Copy all the entries word for word, but omit the pictures.
───── DATA FOR THIS TASK ─────
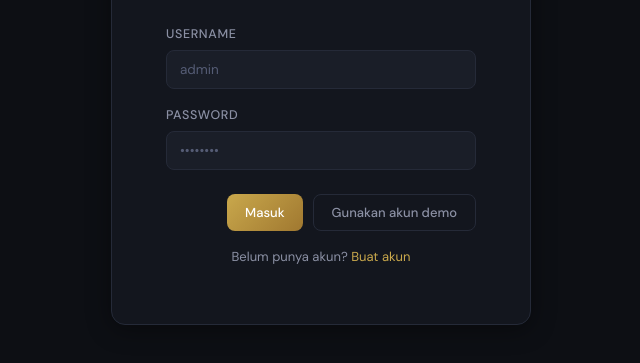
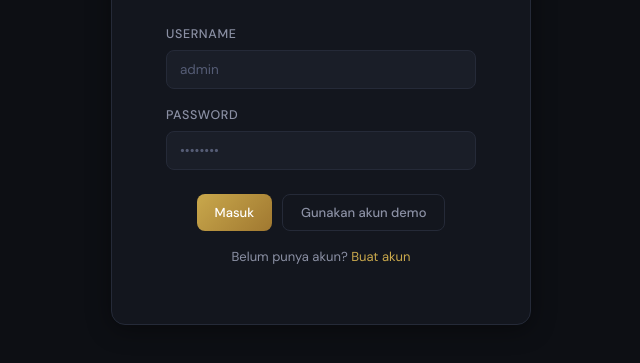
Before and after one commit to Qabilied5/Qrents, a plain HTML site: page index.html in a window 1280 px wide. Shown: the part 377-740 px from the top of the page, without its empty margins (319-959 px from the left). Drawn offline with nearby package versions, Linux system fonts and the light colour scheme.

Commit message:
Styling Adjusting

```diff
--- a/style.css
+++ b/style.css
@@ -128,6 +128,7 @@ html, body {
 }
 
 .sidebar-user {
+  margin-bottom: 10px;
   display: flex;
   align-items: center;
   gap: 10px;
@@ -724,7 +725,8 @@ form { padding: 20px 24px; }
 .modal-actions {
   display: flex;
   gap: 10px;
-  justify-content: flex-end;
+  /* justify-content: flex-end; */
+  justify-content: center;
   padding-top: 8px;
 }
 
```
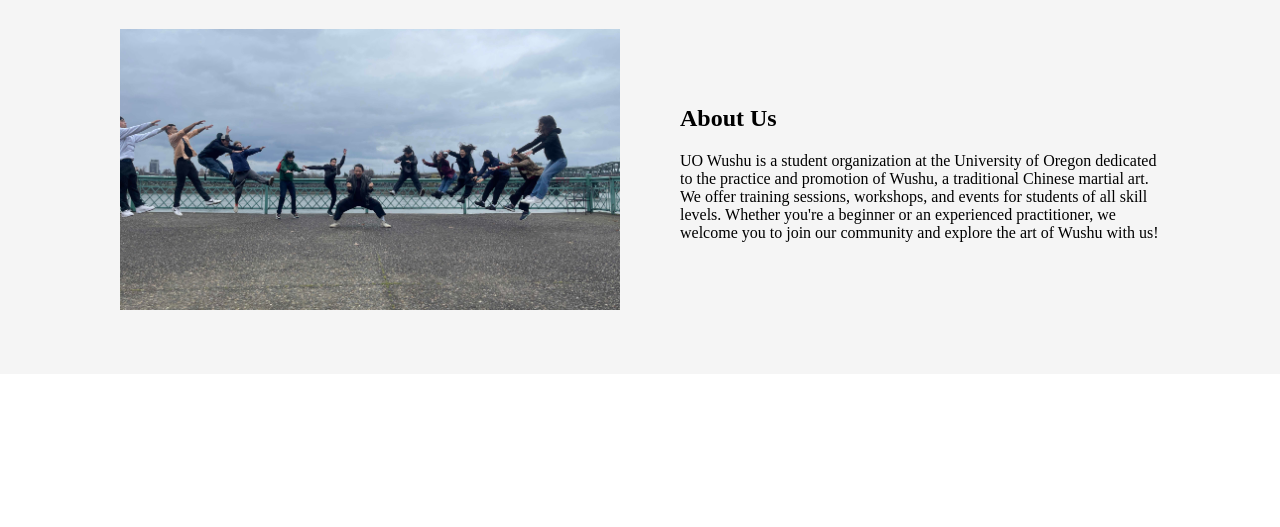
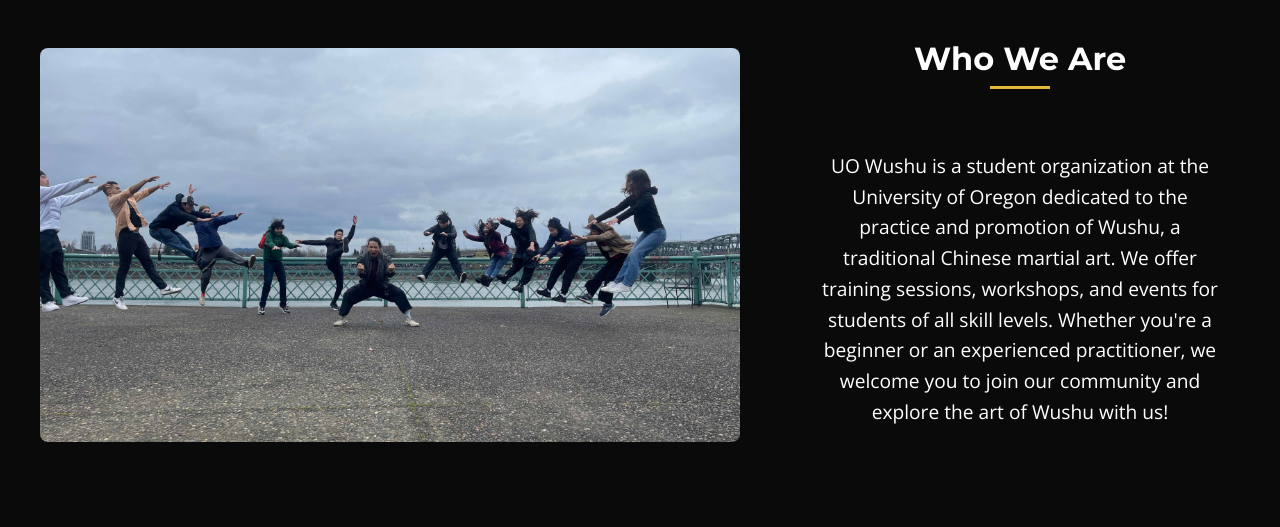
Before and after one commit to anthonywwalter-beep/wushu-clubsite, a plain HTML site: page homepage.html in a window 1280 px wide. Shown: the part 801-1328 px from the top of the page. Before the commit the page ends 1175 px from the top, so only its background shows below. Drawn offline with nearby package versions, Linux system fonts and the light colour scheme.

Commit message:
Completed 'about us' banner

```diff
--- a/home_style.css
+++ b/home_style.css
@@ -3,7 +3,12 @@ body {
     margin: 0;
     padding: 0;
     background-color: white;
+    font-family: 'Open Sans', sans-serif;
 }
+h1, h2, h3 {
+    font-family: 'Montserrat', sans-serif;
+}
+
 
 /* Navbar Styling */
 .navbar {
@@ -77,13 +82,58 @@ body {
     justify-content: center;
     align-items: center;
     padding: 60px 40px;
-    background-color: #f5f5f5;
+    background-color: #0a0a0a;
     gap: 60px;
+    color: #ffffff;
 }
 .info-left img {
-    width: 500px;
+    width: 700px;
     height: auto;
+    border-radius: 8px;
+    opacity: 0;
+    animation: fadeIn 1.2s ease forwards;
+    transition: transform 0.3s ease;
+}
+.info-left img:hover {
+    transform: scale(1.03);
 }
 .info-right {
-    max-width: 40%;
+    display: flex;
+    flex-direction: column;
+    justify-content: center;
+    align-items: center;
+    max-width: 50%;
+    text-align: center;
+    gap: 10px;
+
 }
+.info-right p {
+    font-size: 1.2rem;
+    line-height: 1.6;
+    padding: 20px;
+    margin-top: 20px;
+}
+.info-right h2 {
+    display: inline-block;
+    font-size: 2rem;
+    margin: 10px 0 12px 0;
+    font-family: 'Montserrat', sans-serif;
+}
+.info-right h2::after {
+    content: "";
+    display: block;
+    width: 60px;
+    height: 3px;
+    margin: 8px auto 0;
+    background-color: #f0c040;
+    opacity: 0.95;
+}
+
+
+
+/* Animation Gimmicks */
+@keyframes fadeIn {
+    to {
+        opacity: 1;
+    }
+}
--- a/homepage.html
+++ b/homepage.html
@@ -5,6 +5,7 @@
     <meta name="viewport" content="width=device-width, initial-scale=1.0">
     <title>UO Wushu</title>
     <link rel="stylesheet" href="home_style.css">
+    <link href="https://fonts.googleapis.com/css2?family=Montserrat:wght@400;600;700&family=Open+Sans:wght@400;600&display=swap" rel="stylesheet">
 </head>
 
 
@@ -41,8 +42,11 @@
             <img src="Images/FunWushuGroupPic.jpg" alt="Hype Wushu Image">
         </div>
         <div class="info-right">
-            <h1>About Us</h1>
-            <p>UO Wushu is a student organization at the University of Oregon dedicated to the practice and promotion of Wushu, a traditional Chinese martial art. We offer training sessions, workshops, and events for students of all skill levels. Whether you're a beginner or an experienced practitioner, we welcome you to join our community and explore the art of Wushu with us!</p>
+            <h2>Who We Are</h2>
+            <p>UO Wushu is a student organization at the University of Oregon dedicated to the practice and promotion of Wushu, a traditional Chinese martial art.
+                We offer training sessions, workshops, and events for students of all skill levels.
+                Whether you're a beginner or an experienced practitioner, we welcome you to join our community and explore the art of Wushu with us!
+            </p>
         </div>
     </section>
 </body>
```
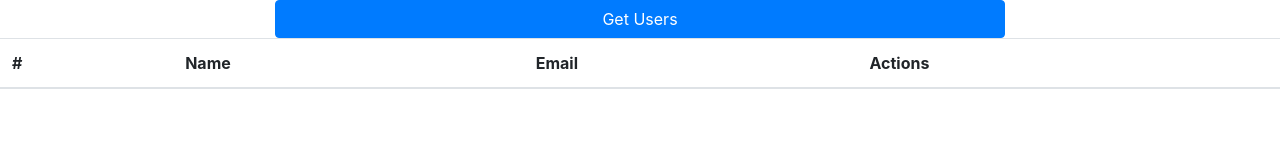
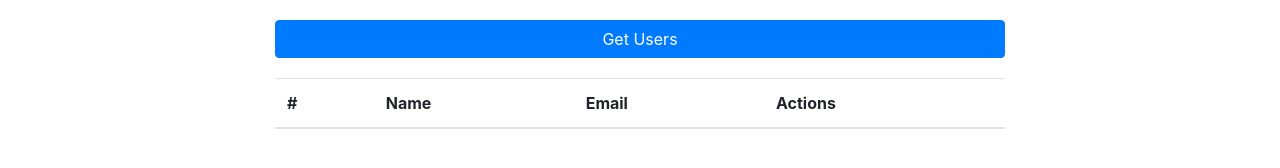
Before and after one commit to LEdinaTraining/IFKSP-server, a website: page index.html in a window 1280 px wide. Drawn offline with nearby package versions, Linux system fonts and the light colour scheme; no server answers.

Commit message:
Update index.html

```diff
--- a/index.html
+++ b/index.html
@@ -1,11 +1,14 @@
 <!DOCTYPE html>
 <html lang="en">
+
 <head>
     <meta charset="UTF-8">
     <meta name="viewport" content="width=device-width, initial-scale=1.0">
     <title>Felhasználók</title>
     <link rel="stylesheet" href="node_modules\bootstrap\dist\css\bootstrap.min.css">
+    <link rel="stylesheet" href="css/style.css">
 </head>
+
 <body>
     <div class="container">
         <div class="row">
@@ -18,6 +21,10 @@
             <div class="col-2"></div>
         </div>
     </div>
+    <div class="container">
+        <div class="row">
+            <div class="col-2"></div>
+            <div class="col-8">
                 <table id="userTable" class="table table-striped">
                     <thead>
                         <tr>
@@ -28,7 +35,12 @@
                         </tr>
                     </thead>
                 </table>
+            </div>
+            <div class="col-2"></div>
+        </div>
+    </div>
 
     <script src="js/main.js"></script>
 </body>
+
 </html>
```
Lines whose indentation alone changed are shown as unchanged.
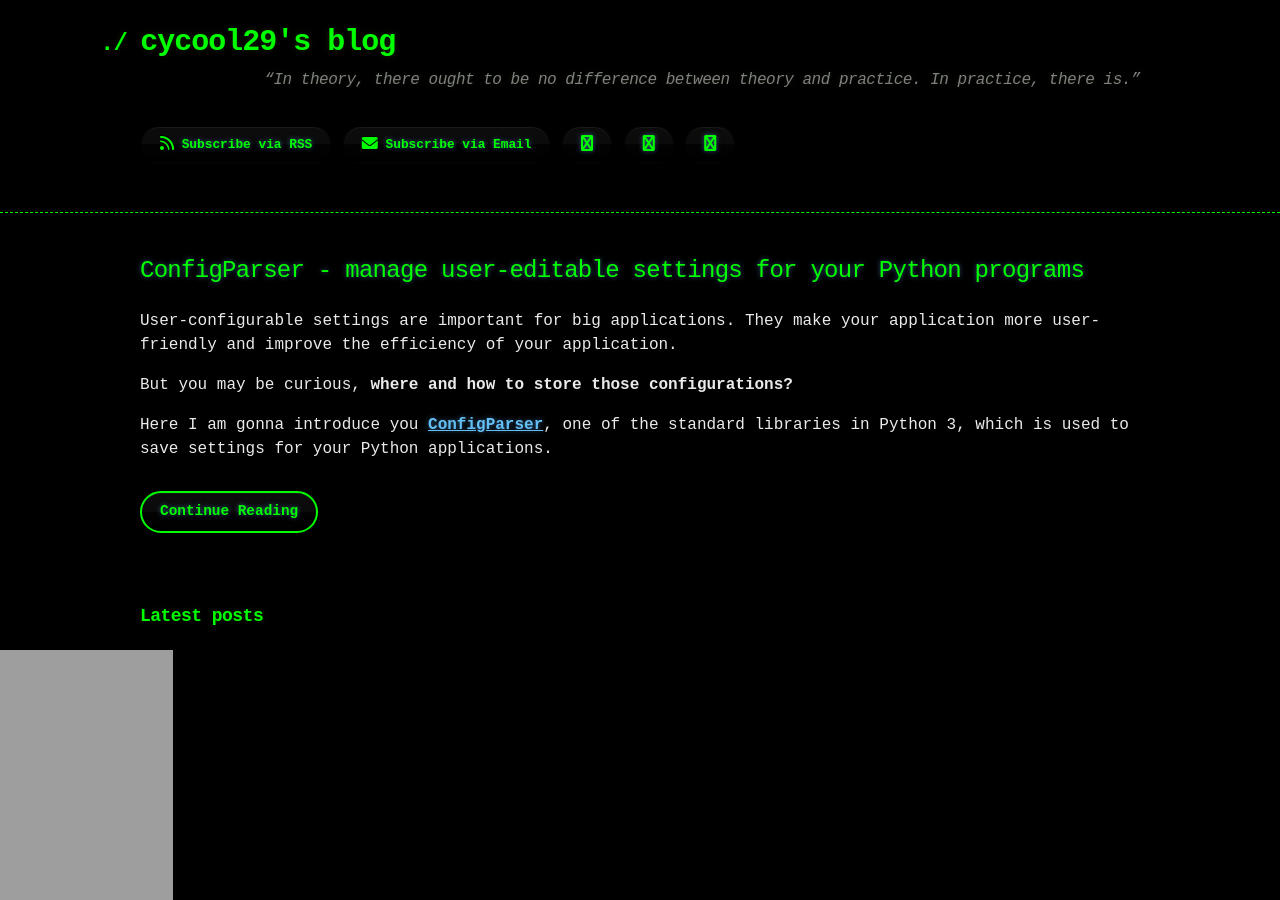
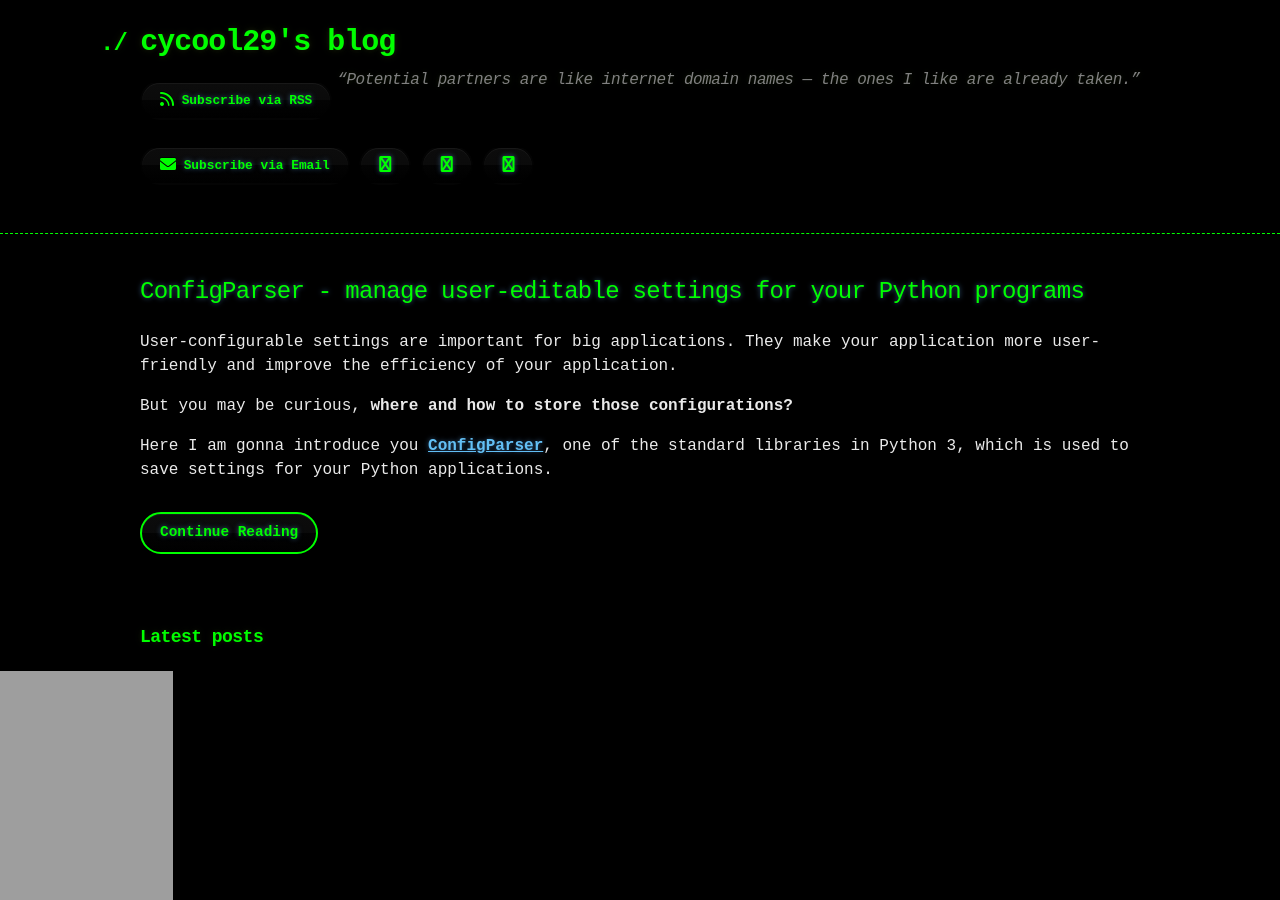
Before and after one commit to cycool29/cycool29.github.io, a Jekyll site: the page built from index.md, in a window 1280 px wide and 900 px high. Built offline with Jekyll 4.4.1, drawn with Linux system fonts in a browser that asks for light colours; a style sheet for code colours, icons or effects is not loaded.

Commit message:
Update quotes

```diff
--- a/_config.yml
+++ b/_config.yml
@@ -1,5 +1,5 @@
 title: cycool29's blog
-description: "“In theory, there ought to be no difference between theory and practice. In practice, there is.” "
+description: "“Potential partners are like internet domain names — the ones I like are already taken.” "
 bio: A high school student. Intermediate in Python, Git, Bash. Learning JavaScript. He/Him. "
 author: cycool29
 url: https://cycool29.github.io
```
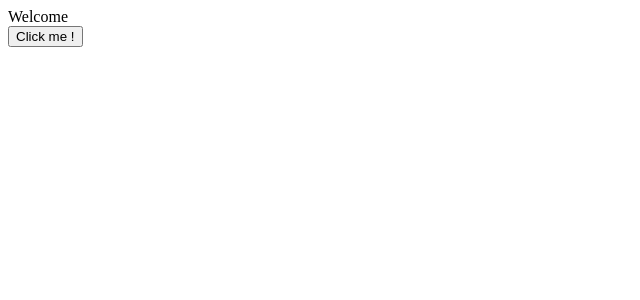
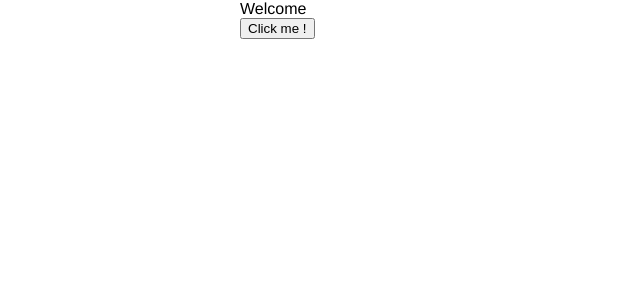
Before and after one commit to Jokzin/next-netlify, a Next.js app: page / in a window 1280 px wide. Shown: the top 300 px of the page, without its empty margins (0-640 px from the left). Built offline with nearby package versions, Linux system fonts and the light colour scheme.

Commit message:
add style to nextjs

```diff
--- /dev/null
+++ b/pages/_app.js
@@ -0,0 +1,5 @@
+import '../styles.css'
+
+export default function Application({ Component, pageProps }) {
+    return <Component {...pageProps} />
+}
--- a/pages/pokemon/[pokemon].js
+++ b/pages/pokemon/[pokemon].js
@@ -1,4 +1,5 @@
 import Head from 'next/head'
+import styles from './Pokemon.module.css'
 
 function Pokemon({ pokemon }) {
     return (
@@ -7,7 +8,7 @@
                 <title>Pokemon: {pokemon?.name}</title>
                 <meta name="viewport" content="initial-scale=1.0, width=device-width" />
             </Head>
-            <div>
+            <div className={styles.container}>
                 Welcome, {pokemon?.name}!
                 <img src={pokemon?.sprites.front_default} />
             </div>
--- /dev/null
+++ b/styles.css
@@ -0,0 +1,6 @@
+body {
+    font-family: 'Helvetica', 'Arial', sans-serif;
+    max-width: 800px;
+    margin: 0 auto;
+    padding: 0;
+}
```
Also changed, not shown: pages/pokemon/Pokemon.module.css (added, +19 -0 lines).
─────
SOLUTION FOR THIS EXERCISE:
Before and after one commit to Qabilied5/Qrents, a plain HTML site: page index.html in a window 1280 px wide. Shown: the part 377-740 px from the top of the page, without its empty margins (319-959 px from the left). Drawn offline with nearby package versions, Linux system fonts and the light colour scheme.

Commit message:
Styling Adjusting

```diff
--- a/style.css
+++ b/style.css
@@ -128,6 +128,7 @@ html, body {
 }
 
 .sidebar-user {
+  margin-bottom: 10px;
   display: flex;
   align-items: center;
   gap: 10px;
@@ -724,7 +725,8 @@ form { padding: 20px 24px; }
 .modal-actions {
   display: flex;
   gap: 10px;
-  justify-content: flex-end;
+  /* justify-content: flex-end; */
+  justify-content: center;
   padding-top: 8px;
 }
 
```
Before and after one commit to anthonywwalter-beep/wushu-clubsite, a plain HTML site: page homepage.html in a window 1280 px wide. Shown: the part 801-1328 px from the top of the page. Before the commit the page ends 1175 px from the top, so only its background shows below. Drawn offline with nearby package versions, Linux system fonts and the light colour scheme.

Commit message:
Completed 'about us' banner

```diff
--- a/home_style.css
+++ b/home_style.css
@@ -3,7 +3,12 @@ body {
     margin: 0;
     padding: 0;
     background-color: white;
+    font-family: 'Open Sans', sans-serif;
 }
+h1, h2, h3 {
+    font-family: 'Montserrat', sans-serif;
+}
+
 
 /* Navbar Styling */
 .navbar {
@@ -77,13 +82,58 @@ body {
     justify-content: center;
     align-items: center;
     padding: 60px 40px;
-    background-color: #f5f5f5;
+    background-color: #0a0a0a;
     gap: 60px;
+    color: #ffffff;
 }
 .info-left img {
-    width: 500px;
+    width: 700px;
     height: auto;
+    border-radius: 8px;
+    opacity: 0;
+    animation: fadeIn 1.2s ease forwards;
+    transition: transform 0.3s ease;
+}
+.info-left img:hover {
+    transform: scale(1.03);
 }
 .info-right {
-    max-width: 40%;
+    display: flex;
+    flex-direction: column;
+    justify-content: center;
+    align-items: center;
+    max-width: 50%;
+    text-align: center;
+    gap: 10px;
+
 }
+.info-right p {
+    font-size: 1.2rem;
+    line-height: 1.6;
+    padding: 20px;
+    margin-top: 20px;
+}
+.info-right h2 {
+    display: inline-block;
+    font-size: 2rem;
+    margin: 10px 0 12px 0;
+    font-family: 'Montserrat', sans-serif;
+}
+.info-right h2::after {
+    content: "";
+    display: block;
+    width: 60px;
+    height: 3px;
+    margin: 8px auto 0;
+    background-color: #f0c040;
+    opacity: 0.95;
+}
+
+
+
+/* Animation Gimmicks */
+@keyframes fadeIn {
+    to {
+        opacity: 1;
+    }
+}
--- a/homepage.html
+++ b/homepage.html
@@ -5,6 +5,7 @@
     <meta name="viewport" content="width=device-width, initial-scale=1.0">
     <title>UO Wushu</title>
     <link rel="stylesheet" href="home_style.css">
+    <link href="https://fonts.googleapis.com/css2?family=Montserrat:wght@400;600;700&family=Open+Sans:wght@400;600&display=swap" rel="stylesheet">
 </head>
 
 
@@ -41,8 +42,11 @@
             <img src="Images/FunWushuGroupPic.jpg" alt="Hype Wushu Image">
         </div>
         <div class="info-right">
-            <h1>About Us</h1>
-            <p>UO Wushu is a student organization at the University of Oregon dedicated to the practice and promotion of Wushu, a traditional Chinese martial art. We offer training sessions, workshops, and events for students of all skill levels. Whether you're a beginner or an experienced practitioner, we welcome you to join our community and explore the art of Wushu with us!</p>
+            <h2>Who We Are</h2>
+            <p>UO Wushu is a student organization at the University of Oregon dedicated to the practice and promotion of Wushu, a traditional Chinese martial art.
+                We offer training sessions, workshops, and events for students of all skill levels.
+                Whether you're a beginner or an experienced practitioner, we welcome you to join our community and explore the art of Wushu with us!
+            </p>
         </div>
     </section>
 </body>
```
Before and after one commit to LEdinaTraining/IFKSP-server, a website: page index.html in a window 1280 px wide. Drawn offline with nearby package versions, Linux system fonts and the light colour scheme; no server answers.

Commit message:
Update index.html

```diff
--- a/index.html
+++ b/index.html
@@ -1,11 +1,14 @@
 <!DOCTYPE html>
 <html lang="en">
+
 <head>
     <meta charset="UTF-8">
     <meta name="viewport" content="width=device-width, initial-scale=1.0">
     <title>Felhasználók</title>
     <link rel="stylesheet" href="node_modules\bootstrap\dist\css\bootstrap.min.css">
+    <link rel="stylesheet" href="css/style.css">
 </head>
+
 <body>
     <div class="container">
         <div class="row">
@@ -18,6 +21,10 @@
             <div class="col-2"></div>
         </div>
     </div>
+    <div class="container">
+        <div class="row">
+            <div class="col-2"></div>
+            <div class="col-8">
                 <table id="userTable" class="table table-striped">
                     <thead>
                         <tr>
@@ -28,7 +35,12 @@
                         </tr>
                     </thead>
                 </table>
+            </div>
+            <div class="col-2"></div>
+        </div>
+    </div>
 
     <script src="js/main.js"></script>
 </body>
+
 </html>
```
Lines whose indentation alone changed are shown as unchanged.
Before and after one commit to cycool29/cycool29.github.io, a Jekyll site: the page built from index.md, in a window 1280 px wide and 900 px high. Built offline with Jekyll 4.4.1, drawn with Linux system fonts in a browser that asks for light colours; a style sheet for code colours, icons or effects is not loaded.

Commit message:
Update quotes

```diff
--- a/_config.yml
+++ b/_config.yml
@@ -1,5 +1,5 @@
 title: cycool29's blog
-description: "“In theory, there ought to be no difference between theory and practice. In practice, there is.” "
+description: "“Potential partners are like internet domain names — the ones I like are already taken.” "
 bio: A high school student. Intermediate in Python, Git, Bash. Learning JavaScript. He/Him. "
 author: cycool29
 url: https://cycool29.github.io
```
Before and after one commit to Jokzin/next-netlify, a Next.js app: page / in a window 1280 px wide. Shown: the top 300 px of the page, without its empty margins (0-640 px from the left). Built offline with nearby package versions, Linux system fonts and the light colour scheme.

Commit message:
add style to nextjs

```diff
--- /dev/null
+++ b/pages/_app.js
@@ -0,0 +1,5 @@
+import '../styles.css'
+
+export default function Application({ Component, pageProps }) {
+    return <Component {...pageProps} />
+}
--- a/pages/pokemon/[pokemon].js
+++ b/pages/pokemon/[pokemon].js
@@ -1,4 +1,5 @@
 import Head from 'next/head'
+import styles from './Pokemon.module.css'
 
 function Pokemon({ pokemon }) {
     return (
@@ -7,7 +8,7 @@
                 <title>Pokemon: {pokemon?.name}</title>
                 <meta name="viewport" content="initial-scale=1.0, width=device-width" />
             </Head>
-            <div>
+            <div className={styles.container}>
                 Welcome, {pokemon?.name}!
                 <img src={pokemon?.sprites.front_default} />
             </div>
--- /dev/null
+++ b/styles.css
@@ -0,0 +1,6 @@
+body {
+    font-family: 'Helvetica', 'Arial', sans-serif;
+    max-width: 800px;
+    margin: 0 auto;
+    padding: 0;
+}
```
Also changed, not shown: pages/pokemon/Pokemon.module.css (added, +19 -0 lines).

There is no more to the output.